SEI accounts, if you have not already signed up for account access to view your SEI accounts please contact the IT Help Desk at 866-444-7775 they can assist you with registering. We recommend however, that you use our Emoney platform. This is a consolidated summary of all accounts held through our office and you can link up personal accounts. This is a one website, one log in to view everything and we can assist you with this, not a help desk. If you would like to set this up and have not done so, please contact Steven.
Long time readers will recognize the name Brian Wesbury, chief economist with First Trust Portfolios. I have visited with Brian in person and heard him speak a few times over the years. Of all my reading and research, I have found Brian to be accurate, calming and providing a perspective not found elsewhere.
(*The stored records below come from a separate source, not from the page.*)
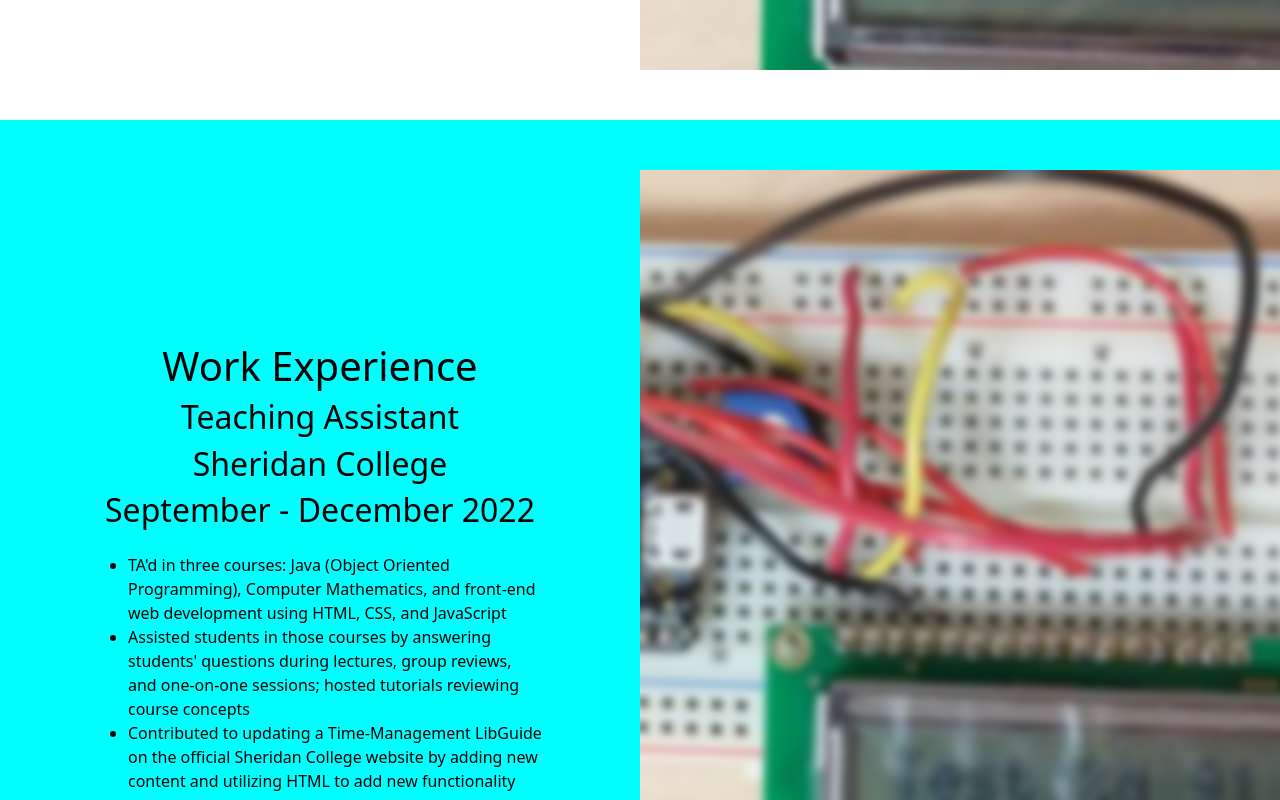
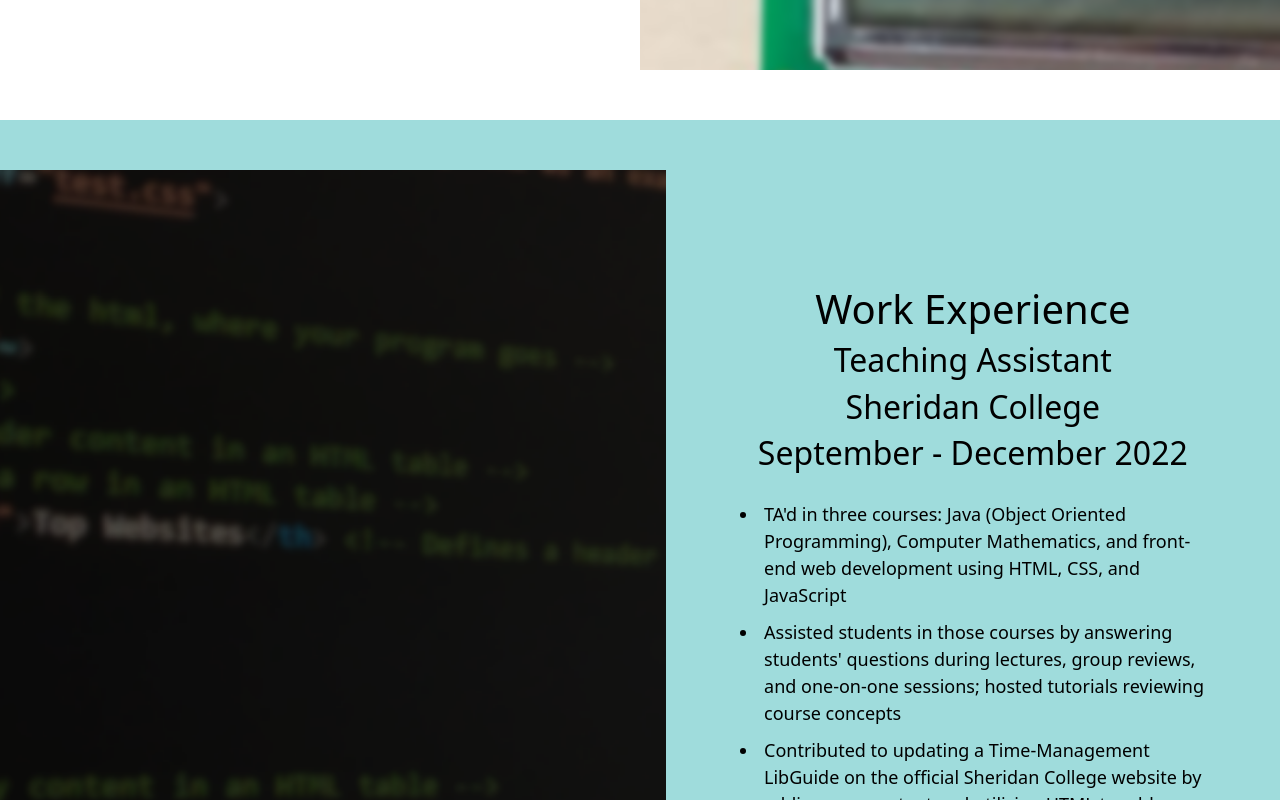
Before and after one commit to KevinDang12/kevin-website, a React (Create React App) app: page / in a window 1280 px wide. Shown: the part 1580-2380 px from the top of the page. Built offline with nearby package versions, Linux system fonts and the light colour scheme.

Commit message:
Updated Parallax Images and the Minesweeper Project Description

```diff
--- a/src/App.css
+++ b/src/App.css
@@ -40,6 +40,15 @@
 .text-align {
   display: inline-block;
   text-align: left;
-  margin: 5px 15%;
+  margin: 5px 10%;
   padding-top: 10px;
+  font-size: 18px;
 }
+
+td {
+  padding: 5px;
+}
+
+li {
+  padding: 5px;
+}
--- a/src/App.js
+++ b/src/App.js
@@ -14,6 +14,7 @@ import pythonImg from './resources/Python.png';
 import sqlImg from './resources/SQL.png';
 import javascriptImg from './resources/Javascript.png';
 import reactImg from './resources/React.png';
+import code from './resources/code.png';
 import resume from './resources/Resume.pdf';
 import 'bootstrap/dist/css/bootstrap.min.css';
 import Carousel from 'react-bootstrap/Carousel';
@@ -148,7 +149,7 @@ const styles = {
         width: '100vw',
         height: '100vh',
         maxWidth: '100%',
-        zIndex: -1
+        zIndex: -1,
     },
 
     workSection: {
@@ -161,24 +162,41 @@ const styles = {
         alignItems: 'center',
         justifyContent: 'center',
         color: 'black',
-        backgroundColor: '#00ffff',
+        backgroundColor: '#9fdcdc',
         zIndex: 1,
-        width: '50%',
+        width: '48%',
         height: '100vh',
+        right: '0%'
+    },
+
+    workSectionSmall: {
+        margin: '0px',
+        paddingLeft: '10px',
+        paddingRight: '10px',
+        textAlign: 'center',
+        flexDirection: 'column',
+        display: 'flex',
+        alignItems: 'center',
+        justifyContent: 'center',
+        color: 'black',
+        backgroundColor: '#9fdcdc',
+        zIndex: 1,
+        width: '100%',
+        minHeight: '50vh',
     },
 
     contact: {
         padding: '0px',
         width: '100vw',
-        height: '100vh',
+        height: '50vh',
         maxWidth: '100%',
-        zIndex: -1
+        zIndex: -1,
     },
 
     contactSection: {
         margin: '0px',
         padding: '0px',
-        position: 'absolute',
+        // position: 'absolute',
         textAlign: 'center',
         flexDirection: 'column',
         display: 'flex',
@@ -187,8 +205,8 @@ const styles = {
         color: 'black',
         backgroundColor: '#d2beff',
         zIndex: 1,
-        width: '50%',
-        height: '100vh'
+        width: '100%',
+        height: '50vh'
     },
 
     carouselBackground: {
@@ -226,12 +244,12 @@ const styles = {
     dividerGray: {
         width: '100%',
         backgroundColor: '#cdcdcd',
-        height: '25px'
+        height: '50px'
     },
 
     dividerLightBlue: {
         width: '100%',
-        backgroundColor: '#00ffff',
+        backgroundColor: '#9fdcdc',
         height: '50px'
     },
 
@@ -354,6 +372,8 @@ class App extends Component {
                 <div style={styles.dividerLightBlue}/>
 
                 {/* Work */}
+                <div>
+                    <MediaQuery minWidth={800}>
                         <div style={styles.workSection}>
                             <h1>Work Experience</h1>
                             <h2>Teaching Assistant</h2>
@@ -375,10 +395,35 @@ class App extends Component {
                                 </li>
                             </ul>
                         </div>
+                        <Parallax bgImage={code} strength={450}>
+                            <div style={styles.work}/>
+                        </Parallax>
+                    </MediaQuery>
 
-                <Parallax blur={{min: -5, max: 5}} bgImage={about} strength={200}>
-                    <div style={styles.about}/>
-                </Parallax>
+                    <MediaQuery maxWidth={800}>
+                        <div style={styles.workSectionSmall}>
+                            <h1>Work Experience</h1>
+                            <h2>Teaching Assistant</h2>
+                            <h2>Sheridan College</h2>
+                            <h2>September - December 2022</h2>
+                            <ul className="text-align">
+                                <li>
+                                    TA'd in three courses: Java (Object Oriented Programming), Computer Mathematics,
+                                    and front-end web development using HTML, CSS, and JavaScript
+                                </li>
+                                <li>
+                                    Assisted students in those courses by answering students' questions during lectures,
+                                    group reviews, and one-on-one sessions; hosted tutorials reviewing course concepts
+                                </li>
+                                <li>
+                                    Contributed to updating a Time-Management LibGuide on
+                                    the official Sheridan College website by adding new content and utilizing
+                                    HTML to add new functionality
+                                </li>
+                            </ul>
+                        </div>
+                    </MediaQuery>
+                </div>
 
                 <div style={styles.dividerLightBlue}/>
 
@@ -475,10 +520,9 @@ class App extends Component {
                 <div style={styles.dividerGray}/>
 
                 {/*Projects */}
-                {/* Add Full-stack website to projects */}
                 <div>
                     <div style={styles.projectSection}>
-                        <h1>Projects</h1>
+                        <h1 style={{paddingBottom: "20px"}}>Projects</h1>
 
                         <Carousel variant="dark" height={700} style={{width: '100%'}}>
                             <Carousel.Item interval={8000}>
@@ -505,12 +549,15 @@ class App extends Component {
                                     <h2>Project #2: Minesweeper</h2>
                                     <MediaQuery minWidth={800}>
                                         <p>
-                                            A simple minesweeper game made using JavaFX.
-                                            The rules are the same as minesweeper,
+                                            A minesweeper game made using React and JavaScript.
                                         </p>
                                         <p>
-                                            you must find all the tiles that don’t have
-                                            mines and avoid the tiles with mines
+                                            It also includes a backend server
+                                            that allows users to save their
+                                            minesweeper games and access it on different devices.
+                                        </p>
+                                        <p>
+                                            You can find the minesweeper web game <a href="https://kevindang12.github.io/minesweeper-website/">here</a>.
                                         </p>
                                     </MediaQuery>
                                 </Carousel.Caption>
@@ -575,11 +622,21 @@ class App extends Component {
                         <div style={styles.contactSection}>
                             <h1>Contact</h1>
                             <h5>dankevin@sheridancollege.ca</h5>
+                            <table>
+                                <tr>
+                                    <td>
                                         <h5><a href="https://github.com/KevinDang12">GitHub</a></h5>
+                                    </td>
+                                    <td>
                                         <h5><a href="https://www.linkedin.com/in/kevin-dang-comptech/">LinkedIn</a></h5>
+                                    </td>
+                                    <td>
                                         <h5><a href={resume} target = "_blank">Resume</a></h5>
+                                    </td>
+                                </tr>
+                            </table>
                         </div>
-                        <Parallax blur={{min: 8, max: -8}} bgImage={contact} strength={-250}>
+                        <Parallax blur={{min: 10, max: -25}} bgImage={contact} strength={-250}>
                             <div style={styles.contact}/>
                         </Parallax>
                     </MediaQuery>
@@ -587,9 +644,19 @@ class App extends Component {
                         <div style={styles.contactSectionSmall}>
                             <h1>Contact</h1>
                             <h5>dankevin@sheridancollege.ca</h5>
+                            <table>
+                                <tr>
+                                    <td>
                                         <h5><a href="https://github.com/KevinDang12">GitHub</a></h5>
+                                    </td>
+                                    <td>
                                         <h5><a href="https://www.linkedin.com/in/kevin-dang-comptech/">LinkedIn</a></h5>
+                                    </td>
+                                    <td>
                                         <h5><a href={resume} target = "_blank">Resume</a></h5>
+                                    </td>
+                                </tr>
+                            </table>
                         </div>
                     </MediaQuery>
                 </div>
```
Also changed, not shown: src/resources/Minesweeper.jpg, src/resources/code.png (added). Lines whose indentation alone changed are shown as unchanged.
We are at the ten-year anniversary of the start of the last deep recession and market collapse. According the Brian, if this expansion lasts another 18 months it’ll be the longest on record. He goes on to explain it’s not the best expansion: “From the recession bottom to the expansion peak, real GDP expanded 39% in the 1980s and 43% in the 1990s. So far, eight years in, this one is only up 19%. That's why we've been calling it the Plow Horse Economy.” Source: www.ftportfolios.com
Historically, market declines like the one we suffered through from October of 2007 through March of 2009 occur mainly in recessions. So the real question is; are we headed into a recession? My answer for now is no. According to Brian, interest rates are still at historical lows, home builders haven’t overbuilt, consumer debt is near the lowest share of income since the 1980’s and bank capital ratios are higher than before the crisis. Hopefully, Congress can get something done regarding tax cuts/reform which may continue this expansion.
Although the expansion continues and may into the near term in my opinion, the US market is relatively expensive versus global markets. I am concerned about the valuation levels of some technology stocks such as; Facebook, Amazon, Google, Microsoft and Apple. According the CNBC these five stocks represent 12% of the S&P 500 index overall weight and 40% of the index’s market capitalization gains so far this year. Visions of the tech bubble in 2000 or the nifty fifty stocks of the 60’s and 70’s?
My father once asked me what I thought the market would do? My answer was; it will go up and down. I stole that line from somewhere but wasn’t trying to be cute. In reality this, is what the market does day to day, month to month. What I believe is more important is; what is the trend? Since March of 2009 the trend has been positive. As of now I don’t see anything to change the trend. I attended SEI Private Trust Company and our new broker dealer Securities America conferences this year and came back with a similar take away; increase international allocation and stay on the shorter end of fixed income maturities.
Thanks for taking the time to read my insight. If you have any questions or concerns please don’t hesitate to call.
G. Pete Fields, CLU, ChFC
Chartered Financial Consultant
The opinions and forecasts expressed are those of the author, and may not actually come to pass. This information is subject to change at any time, based on market and other conditions and should not be construed as a recommendation of any specific security or investment plan. Past performance does not guarantee future results.